For a 2003 show, Hankins and Taran went nuts, taking over a temporarily empty space next door at the Marriott. They worked together for days to hang the show.
“He was fun to work with,” Taran said. “We looked at the exhibition as a very lively enterprise between the gallery and the artists. You didnīt bring them in and drop them.”
Hankinsī wife, Helen, worked as a physical therapist to help the couple make ends meet, and was a constant presence in the gallery.
“Their love permeated the gallery,” Taran said.
Both of them volunteered at the Kresge Art Museum, where Helen was a docent, and supported local music and theater.
“Bill and Helen were such elegant people,” Dufelmeier said. “They brought such a refined sense of art to the community. They had that personal interest in antique prints, but then embraced people like Irv Taran. Their likes were all over the map. It was a real loss when they closed the shop.”
For most people who worked with Hankins, the loss of a classy gallery is inextricable with the loss of a classy man.

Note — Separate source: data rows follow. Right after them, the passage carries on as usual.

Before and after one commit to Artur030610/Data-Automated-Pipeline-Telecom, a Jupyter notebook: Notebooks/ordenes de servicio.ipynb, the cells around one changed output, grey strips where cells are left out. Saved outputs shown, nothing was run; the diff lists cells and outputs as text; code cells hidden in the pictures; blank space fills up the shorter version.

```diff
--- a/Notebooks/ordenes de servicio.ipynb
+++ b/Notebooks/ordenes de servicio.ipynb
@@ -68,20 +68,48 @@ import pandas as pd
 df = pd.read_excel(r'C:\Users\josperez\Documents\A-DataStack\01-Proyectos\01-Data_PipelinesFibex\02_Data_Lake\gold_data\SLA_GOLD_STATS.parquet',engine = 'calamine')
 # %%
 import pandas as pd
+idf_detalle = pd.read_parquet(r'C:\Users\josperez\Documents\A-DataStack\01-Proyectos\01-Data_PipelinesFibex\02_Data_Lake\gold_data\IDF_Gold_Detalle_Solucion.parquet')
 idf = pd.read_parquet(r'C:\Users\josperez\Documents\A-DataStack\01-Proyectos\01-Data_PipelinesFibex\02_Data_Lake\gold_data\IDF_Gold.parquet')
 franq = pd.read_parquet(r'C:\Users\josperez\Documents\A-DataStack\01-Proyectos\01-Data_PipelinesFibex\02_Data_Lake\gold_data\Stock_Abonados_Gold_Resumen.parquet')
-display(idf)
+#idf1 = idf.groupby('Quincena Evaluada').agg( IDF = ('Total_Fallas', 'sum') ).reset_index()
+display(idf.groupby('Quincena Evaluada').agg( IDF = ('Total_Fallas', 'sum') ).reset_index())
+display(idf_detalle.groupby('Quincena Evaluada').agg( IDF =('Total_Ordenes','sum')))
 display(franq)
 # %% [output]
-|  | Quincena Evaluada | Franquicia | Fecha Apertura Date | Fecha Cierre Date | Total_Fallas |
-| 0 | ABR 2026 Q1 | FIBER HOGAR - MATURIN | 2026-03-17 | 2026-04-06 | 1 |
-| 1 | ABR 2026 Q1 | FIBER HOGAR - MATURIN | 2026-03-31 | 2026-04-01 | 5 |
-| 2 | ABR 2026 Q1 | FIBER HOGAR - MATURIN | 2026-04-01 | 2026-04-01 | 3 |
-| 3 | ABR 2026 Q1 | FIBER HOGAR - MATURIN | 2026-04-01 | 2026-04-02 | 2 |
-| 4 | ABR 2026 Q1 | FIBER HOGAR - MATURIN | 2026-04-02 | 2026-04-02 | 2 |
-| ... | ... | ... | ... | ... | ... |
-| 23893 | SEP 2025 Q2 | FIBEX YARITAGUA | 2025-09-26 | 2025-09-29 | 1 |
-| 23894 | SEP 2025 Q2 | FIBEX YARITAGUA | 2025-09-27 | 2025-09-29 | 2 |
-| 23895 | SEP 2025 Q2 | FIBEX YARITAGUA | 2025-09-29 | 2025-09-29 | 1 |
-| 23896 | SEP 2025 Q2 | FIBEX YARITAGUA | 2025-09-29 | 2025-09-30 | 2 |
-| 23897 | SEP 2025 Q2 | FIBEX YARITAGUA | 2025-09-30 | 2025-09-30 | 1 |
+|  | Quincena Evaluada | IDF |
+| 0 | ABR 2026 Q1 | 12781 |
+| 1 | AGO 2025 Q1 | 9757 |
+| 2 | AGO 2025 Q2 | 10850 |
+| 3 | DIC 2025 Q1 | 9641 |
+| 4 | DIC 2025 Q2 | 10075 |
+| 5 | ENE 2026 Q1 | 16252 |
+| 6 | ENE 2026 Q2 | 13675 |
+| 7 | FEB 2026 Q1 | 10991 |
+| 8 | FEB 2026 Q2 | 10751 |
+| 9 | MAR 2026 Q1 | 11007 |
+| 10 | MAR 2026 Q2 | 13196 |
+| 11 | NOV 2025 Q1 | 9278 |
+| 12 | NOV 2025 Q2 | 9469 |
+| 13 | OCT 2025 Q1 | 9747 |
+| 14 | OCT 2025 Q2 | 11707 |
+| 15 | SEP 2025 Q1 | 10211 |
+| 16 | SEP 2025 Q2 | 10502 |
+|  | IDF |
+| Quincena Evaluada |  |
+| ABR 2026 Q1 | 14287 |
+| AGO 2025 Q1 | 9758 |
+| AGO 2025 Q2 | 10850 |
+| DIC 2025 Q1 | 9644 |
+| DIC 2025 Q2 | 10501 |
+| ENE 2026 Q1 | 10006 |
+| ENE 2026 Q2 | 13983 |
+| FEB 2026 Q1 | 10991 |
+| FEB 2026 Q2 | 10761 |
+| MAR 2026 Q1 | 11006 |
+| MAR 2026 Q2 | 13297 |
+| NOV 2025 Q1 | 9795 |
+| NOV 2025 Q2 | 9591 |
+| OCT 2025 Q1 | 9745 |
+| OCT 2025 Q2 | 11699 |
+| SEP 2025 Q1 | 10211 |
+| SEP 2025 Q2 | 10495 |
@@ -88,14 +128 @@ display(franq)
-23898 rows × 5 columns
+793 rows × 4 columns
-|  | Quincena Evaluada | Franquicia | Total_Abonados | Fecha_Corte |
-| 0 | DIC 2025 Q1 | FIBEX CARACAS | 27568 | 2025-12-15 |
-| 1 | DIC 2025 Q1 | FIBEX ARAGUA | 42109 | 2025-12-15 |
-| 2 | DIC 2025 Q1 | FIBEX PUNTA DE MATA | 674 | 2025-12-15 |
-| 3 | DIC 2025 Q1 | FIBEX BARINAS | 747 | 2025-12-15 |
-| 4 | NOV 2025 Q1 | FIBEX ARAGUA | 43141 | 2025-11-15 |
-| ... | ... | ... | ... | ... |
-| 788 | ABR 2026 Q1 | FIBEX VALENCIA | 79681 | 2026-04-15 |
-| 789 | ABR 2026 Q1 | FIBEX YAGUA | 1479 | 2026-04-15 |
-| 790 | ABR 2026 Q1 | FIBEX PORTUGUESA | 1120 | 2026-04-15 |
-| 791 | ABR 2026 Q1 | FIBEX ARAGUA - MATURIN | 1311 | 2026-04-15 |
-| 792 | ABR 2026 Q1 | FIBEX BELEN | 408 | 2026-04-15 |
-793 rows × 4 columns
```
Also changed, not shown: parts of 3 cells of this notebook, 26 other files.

Catherine Babcock, director of the Lansing Art Gallery, recalled when a local reporter interviewed them both, along with Roy Saper of Saper Galleries, about the local gallery scene.
“He was incredibly charming,” Babcock said. “He was always about art and the artist, not about competition.”
Hankins stories are in short supply. He didn’t toss off bon mots, contrive “moments” or otherwise draw attention to himself.
“With Bill, I donīt have any anecdotes. All I have are adjectives,” Leiserowitz said.
“If I think about how successful dealers and owners act — Bill managed to succeed without being one of them. He was a gentleman, which is kind of an anachronism